### Work instruction
Go through the entries below. Copy out every line that contains "height".

### Data for the task
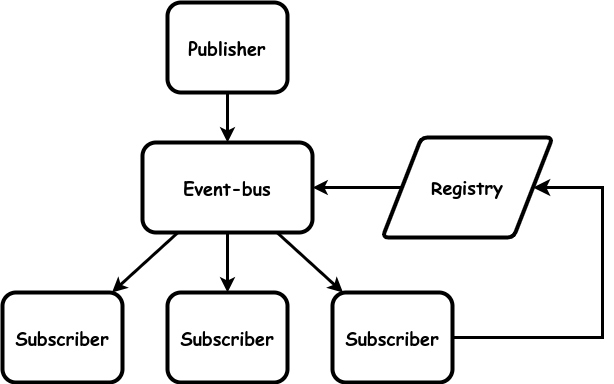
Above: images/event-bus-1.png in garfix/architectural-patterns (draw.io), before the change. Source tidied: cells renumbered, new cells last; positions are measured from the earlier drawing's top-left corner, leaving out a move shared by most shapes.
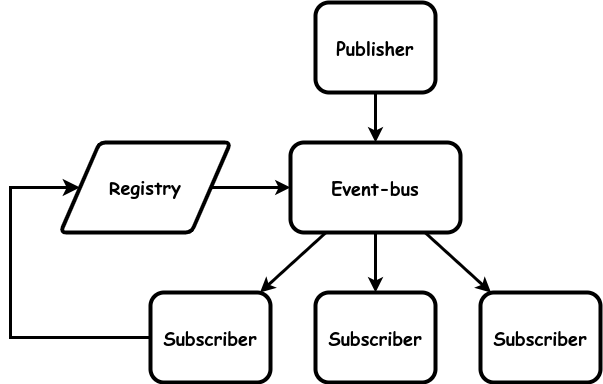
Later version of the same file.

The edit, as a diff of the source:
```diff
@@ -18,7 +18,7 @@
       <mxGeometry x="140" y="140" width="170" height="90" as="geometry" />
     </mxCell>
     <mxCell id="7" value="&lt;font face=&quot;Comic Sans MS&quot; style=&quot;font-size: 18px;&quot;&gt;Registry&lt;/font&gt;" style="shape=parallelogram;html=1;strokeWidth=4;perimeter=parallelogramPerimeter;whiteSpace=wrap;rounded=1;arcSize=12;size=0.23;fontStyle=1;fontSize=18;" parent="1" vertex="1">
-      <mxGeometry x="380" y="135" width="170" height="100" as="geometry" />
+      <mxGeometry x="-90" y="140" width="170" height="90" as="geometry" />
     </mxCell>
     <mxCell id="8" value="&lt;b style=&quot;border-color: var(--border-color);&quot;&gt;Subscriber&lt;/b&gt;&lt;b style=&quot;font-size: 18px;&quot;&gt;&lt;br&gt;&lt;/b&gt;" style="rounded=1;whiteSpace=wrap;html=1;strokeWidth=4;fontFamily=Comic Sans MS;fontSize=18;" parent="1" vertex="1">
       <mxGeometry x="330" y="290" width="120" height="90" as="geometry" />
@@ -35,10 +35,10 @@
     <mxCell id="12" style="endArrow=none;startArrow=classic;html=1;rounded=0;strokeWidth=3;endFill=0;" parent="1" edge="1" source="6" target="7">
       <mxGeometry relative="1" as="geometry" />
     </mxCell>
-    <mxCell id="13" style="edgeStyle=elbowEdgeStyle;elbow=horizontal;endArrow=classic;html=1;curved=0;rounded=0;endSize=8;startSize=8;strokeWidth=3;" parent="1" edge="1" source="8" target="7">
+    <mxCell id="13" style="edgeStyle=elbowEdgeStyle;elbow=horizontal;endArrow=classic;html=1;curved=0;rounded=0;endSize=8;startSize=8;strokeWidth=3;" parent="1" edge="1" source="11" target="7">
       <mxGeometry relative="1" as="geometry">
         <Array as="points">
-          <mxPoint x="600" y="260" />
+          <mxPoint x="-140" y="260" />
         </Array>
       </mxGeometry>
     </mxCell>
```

### Result of the task
       <mxGeometry x="140" y="140" width="170" height="90" as="geometry" />
-      <mxGeometry x="380" y="135" width="170" height="100" as="geometry" />
+      <mxGeometry x="-90" y="140" width="170" height="90" as="geometry" />
       <mxGeometry x="330" y="290" width="120" height="90" as="geometry" />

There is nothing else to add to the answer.